Exercise: Print verbatim every line starting at the one that contains "bundles<br/>Windows + macOS" and ending at the final line of the records; include both endpoints.

The data:
* * * * * * * * *
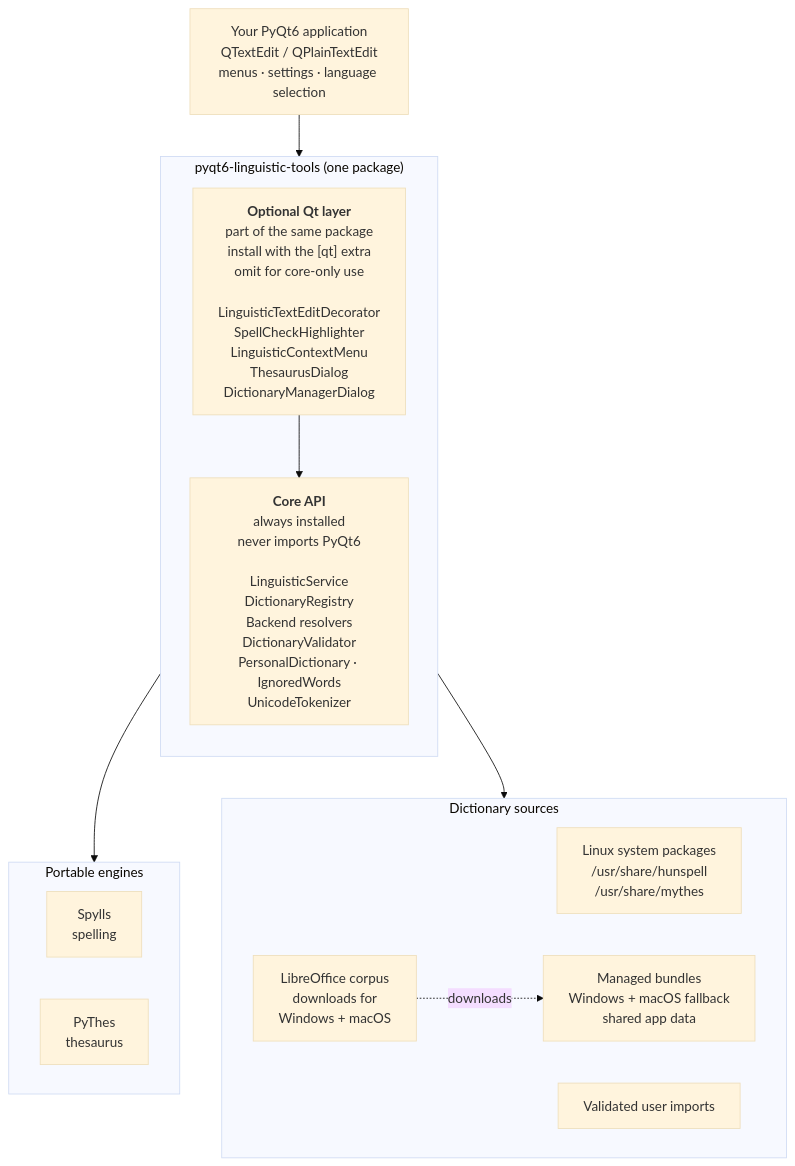
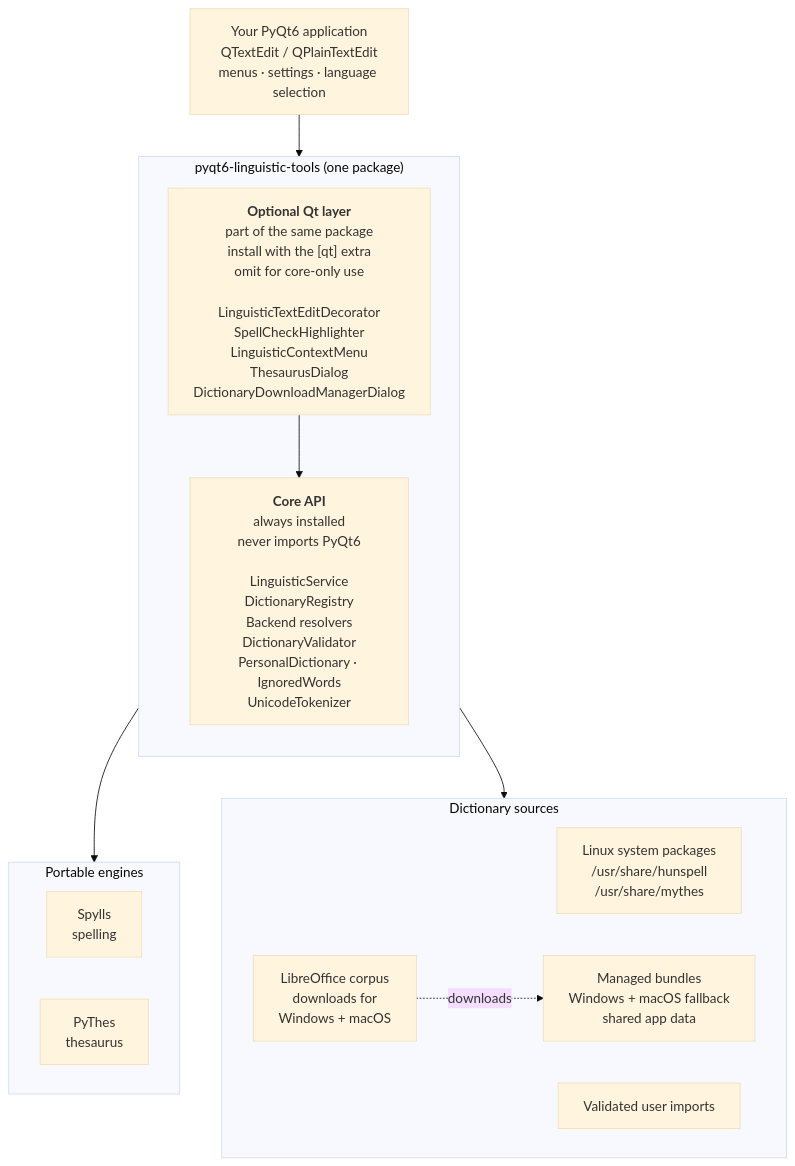
One commit to wachin/pyqt6-linguistic-tools changed the diagram in README.md. Above: the diagram before and after it, drawn with Mermaid (base theme). The commit also changed other lines of this file and 25 other files, not shown here.

First line of the commit message:
feat(download): add verified Dictionary Download Manager

````diff
--- a/README.md
+++ b/README.md
@@ -51,30 +58,30 @@
 ```mermaid
 flowchart TB
     App["Your PyQt6 application<br/>QTextEdit / QPlainTextEdit<br/>menus · settings · language selection"]
 
     subgraph Toolkit["pyqt6-linguistic-tools (one package)"]
         direction TB
-        Qt["<b>Optional Qt layer</b><br/>part of the same package<br/>install with the [qt] extra<br/>omit for core-only use<br/><br/>LinguisticTextEditDecorator<br/>SpellCheckHighlighter<br/>LinguisticContextMenu<br/>ThesaurusDialog<br/>DictionaryManagerDialog"]
+        Qt["<b>Optional Qt layer</b><br/>part of the same package<br/>install with the [qt] extra<br/>omit for core-only use<br/><br/>LinguisticTextEditDecorator<br/>SpellCheckHighlighter<br/>LinguisticContextMenu<br/>ThesaurusDialog<br/>DictionaryDownloadManagerDialog"]
         Core["<b>Core API</b><br/>always installed<br/>never imports PyQt6<br/><br/>LinguisticService<br/>DictionaryRegistry<br/>Backend resolvers<br/>DictionaryValidator<br/>PersonalDictionary · IgnoredWords<br/>UnicodeTokenizer"]
         Qt --> Core
     end
 
     subgraph Engines["Portable engines"]
         direction LR
         Spylls["Spylls<br/>spelling"]
         PyThes["PyThes<br/>thesaurus"]
     end
 
     subgraph Sources["Dictionary sources"]
         direction LR
         System["Linux system packages<br/>/usr/share/hunspell<br/>/usr/share/mythes"]
         Managed["Managed bundles<br/>Windows + macOS fallback<br/>shared app data"]
         User["Validated user imports"]
         Corpus["LibreOffice corpus<br/>downloads for<br/>Windows + macOS"]
     end
 
     App --> Toolkit
     Core --> Engines
     Core --> Sources
     Corpus -.->|downloads| Managed
 ```
````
* * * * * * * * *
Final answer:
         Managed["Managed bundles<br/>Windows + macOS fallback<br/>shared app data"]
         User["Validated user imports"]
         Corpus["LibreOffice corpus<br/>downloads for<br/>Windows + macOS"]
     end
 
     App --> Toolkit
     Core --> Engines
     Core --> Sources
     Corpus -.->|downloads| Managed
 ```
````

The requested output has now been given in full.